Flint, Michigan has high levels of lead in their tap water which is an issue for children, according to governmental health officials and doctors.
The Greater Flint Health Coalition (GFHC) and Flint Mayor Dayne Walling collaborated in private on a resolution about the safety of public municipal water and how to “alter the public to potential risks of consuming Flint city water” because this could produce palatable “elevated levels of lead” in residents.
Flint City Councilman Scott Kincaid, who is also a member of the GFHC, said: “I’m supporting the resolution. I think we need to advise people that there is a potential concern. Lead isn’t good for anybody, but the effect on infants” is especially disturbing.”
Lead is a toxic metal that has been shown to cause physiological, mental and behavioral problems; as well as learning disabilities.
Prior to this discovery, Walling had pursued $10 million from Michigan Governor Rick Snyder to pay for the replacement of lead service lines to residential homes and will “continue to pursue funding for a comprehensive healthy homes initiative that addresses lead in paint and pipes.”
Walling said: “We have to get the lead out of our community to eliminate the threat of childhood lead poisoning. I am extremely concerned to hear from doctors about any elevated blood lead levels in Flint’s children.”
The GFHC stated collectively that “as a coalition of concerned physicians, healthcare professionals and county leaders, we are compelled to inform the public when there is a possible threat to their health so they can take appropriate precautions and actions to protect themselves and their families.”
The coalition includes representatives from flint area hospitals, universities, physicians and unions.

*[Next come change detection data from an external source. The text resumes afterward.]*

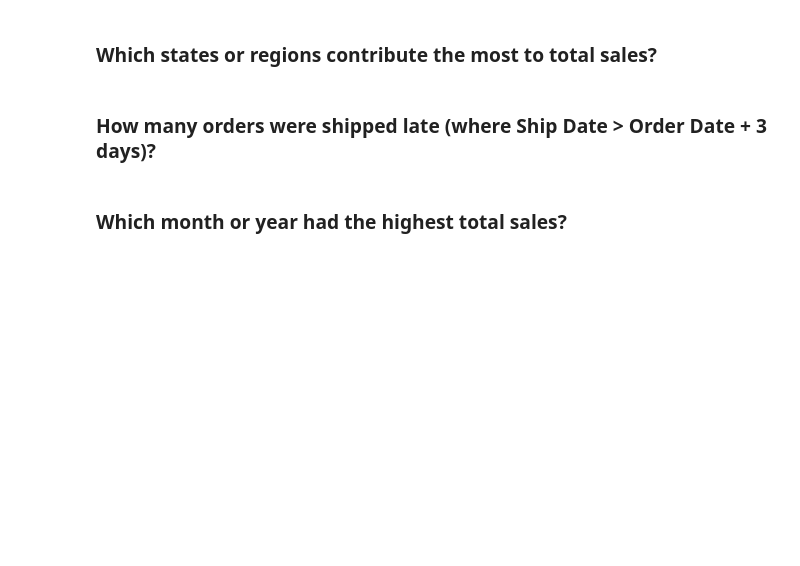
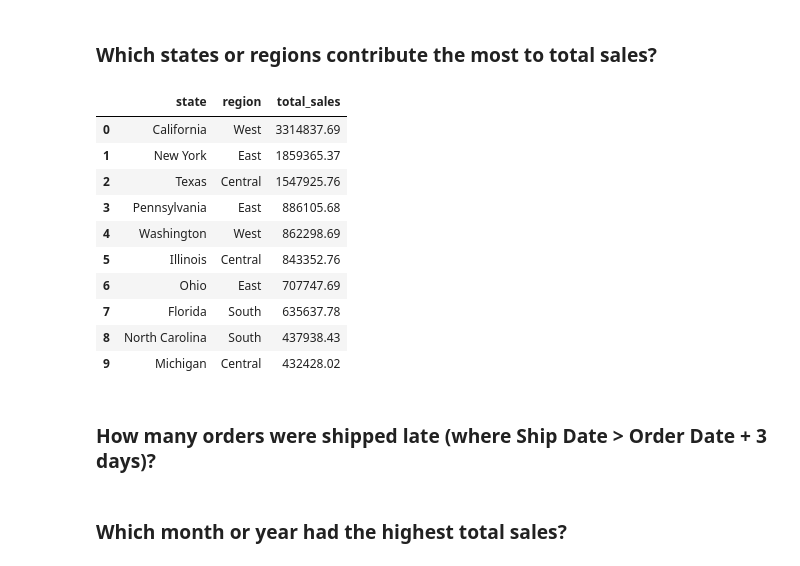
Before and after one commit to DaviLeeAnn/DataAnalysisModule3, a Jupyter notebook: Week4/notebooks/superstore_sales_workflow.ipynb, the cells around one changed output. Drawn from its saved outputs; the diff is of its cells as text; code cells hidden in the pictures; blank space fills up the shorter version.

```diff
--- a/Week4/notebooks/superstore_sales_workflow.ipynb
+++ b/Week4/notebooks/superstore_sales_workflow.ipynb
@@ -209,3 +270,30 @@ result5
+# %%
+query5 = """
+SELECT
+    c.state,
+    c.region,
+    ROUND(SUM(od.sales), 2) AS total_sales
+FROM order_details od
+JOIN orders o ON od.order_id = o.order_id
+JOIN customers c ON o.customer_id = c.customer_id
+GROUP BY c.state, c.region
+ORDER BY total_sales DESC
+LIMIT 10;
+"""
+result5 = pd.read_sql(query5, conn)
+result5
+# %% [output]
+|  | state | region | total_sales |
+| 0 | California | West | 3314837.69 |
+| 1 | New York | East | 1859365.37 |
+| 2 | Texas | Central | 1547925.76 |
+| 3 | Pennsylvania | East | 886105.68 |
+| 4 | Washington | West | 862298.69 |
+| 5 | Illinois | Central | 843352.76 |
+| 6 | Ohio | East | 707747.69 |
+| 7 | Florida | South | 635637.78 |
+| 8 | North Carolina | South | 437938.43 |
+| 9 | Michigan | Central | 432428.02 |
 # %% [markdown]
 ### How many orders were shipped late (where Ship Date > Order Date + 3 days)?
 # %%
```
Also changed, not shown: parts of 8 cells of this notebook, 1 other file.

The group divulged that at their private meeting “numerous physicians shared strong concerns that not enough was being done to alert the public to potential risks of consuming Flint city water that could lead to elevated levels of lead.”
The board of directors for the GFHC decided to report lead testing results of municipal water supplies.

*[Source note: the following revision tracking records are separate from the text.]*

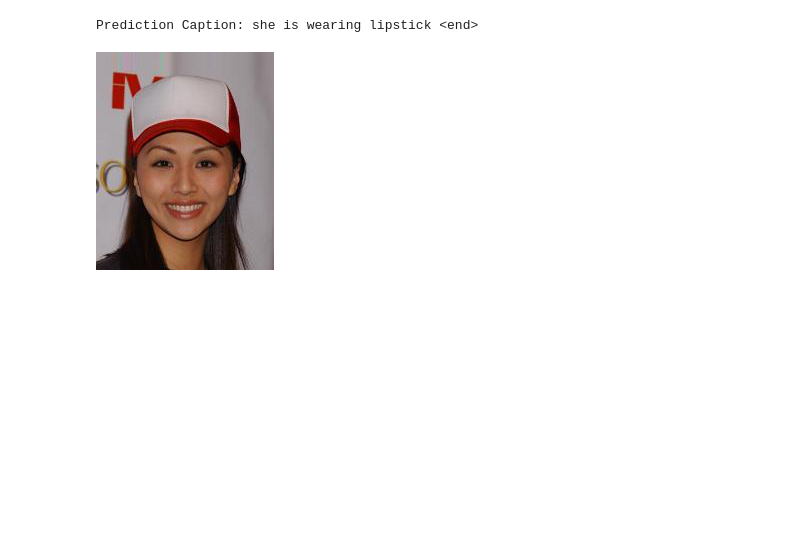
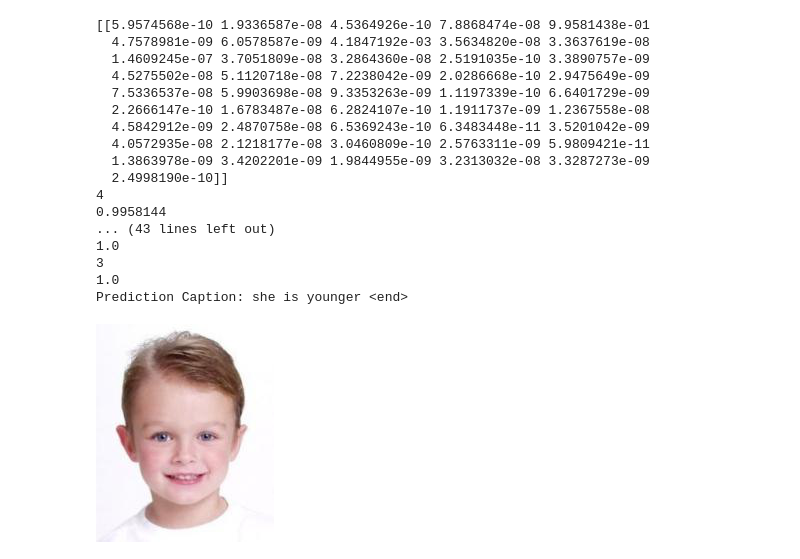
Before and after one commit to Idewan/AgentSpeaksHuman, a Jupyter notebook: models/Captioning.ipynb, the cells around one changed output. Saved outputs shown, nothing was run; the diff lists cells and outputs as text; code cells hidden in the pictures; blank space fills up the shorter version.

Commit message:
Add training loop a2a

```diff
--- a/models/Captioning.ipynb
+++ b/models/Captioning.ipynb
@@ -335,9 +375,15 @@ def evaluate(image):
         predictions, hidden, attention_weights = decoder(dec_input, features, hidden)
 
 #         attention_plot[i] = tf.reshape(attention_weights, (-1, )).numpy()
-
+        qk = tf.nn.softmax(predictions).numpy()
+        print(qk)
+        qk = np.argmax(qk)
+        print(qk)
+        print(tf.nn.softmax(predictions).numpy()[0][qk])
         predicted_id = tf.random.categorical(predictions, 1)[0][0].numpy()
+        print(predicted_id)
         result.append(tokenizer.index_word[predicted_id])
+        print(tf.nn.softmax(predictions).numpy()[0][predicted_id])
 
         if tokenizer.index_word[predicted_id] == '<end>':
             return result, attention_plot
@@ -383,10 +461,26 @@ Prediction Caption: she is wearing lipstick <end>
 # %%
-result, attention_plot = evaluate(f"../dataset/prep_data/{train_image_name[987]}")
+result, attention_plot = evaluate(f"../dataset/prep_data/{train_image_name[3]}")
 print ('Prediction Caption:', ' '.join(result))
 # plot_attention(image_path, result, attention_plot)
 # opening the image
-Image.open(f"../dataset/prep_data/{train_image_name[987]}")
+Image.open(f"../dataset/prep_data/{train_image_name[3]}")
 # %% [output]
-Prediction Caption: she is wearing lipstick <end>
+[[5.9574568e-10 1.9336587e-08 4.5364926e-10 7.8868474e-08 9.9581438e-01
+  4.7578981e-09 6.0578587e-09 4.1847192e-03 3.5634820e-08 3.3637619e-08
+  1.4609245e-07 3.7051809e-08 3.2864360e-08 2.5191035e-10 3.3890757e-09
+  4.5275502e-08 5.1120718e-08 7.2238042e-09 2.0286668e-10 2.9475649e-09
+  7.5336537e-08 5.9903698e-08 9.3353263e-09 1.1197339e-10 6.6401729e-09
+  2.2666147e-10 1.6783487e-08 6.2824107e-10 1.1911737e-09 1.2367558e-08
+  4.5842912e-09 2.4870758e-08 6.5369243e-10 6.3483448e-11 3.5201042e-09
+  4.0572935e-08 2.1218177e-08 3.0460809e-10 2.5763311e-09 5.9809421e-11
+  1.3863978e-09 3.4202201e-09 1.9844955e-09 3.2313032e-08 3.3287273e-09
+  2.4998190e-10]]
+4
+0.9958144
+... (43 lines left out)
+1.0
+3
+1.0
+Prediction Caption: she is younger <end>
-[figure, old version]
+[figure, new version]
 # %%
```
Also changed, not shown: parts of 19 cells of this notebook, 18 other files.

This comes on the heels of a Virginia Tech study on the exorbitant levels of lead in the public water system.
According to the study, 10% of Flint participants were found to have 25 parts per billion (ppb) of lead which is 10ppb more than the allowable level as stated in federal guidelines.
Marc Edwards, professor with Virginia Tech explained that “an estimated 15,000 homes in the city have lead or lead solder in service lines and plumbing, making the homes much more susceptible to lead leaching into water.”
City and state officials countered the findings with the assertion that their testing shows Flint water supplies to “meet all health and safety regulations” and their laboratory stats show that it has “never risen above 11 ppb in more than 10% of Flint residential homes” over the last 16 months.
However, that claim is bogus because the Department of Environment Quality (DEQ) has recorded lead levels suddenly spiking since the city of Flint began taking municipal water from the Flint River in 2014.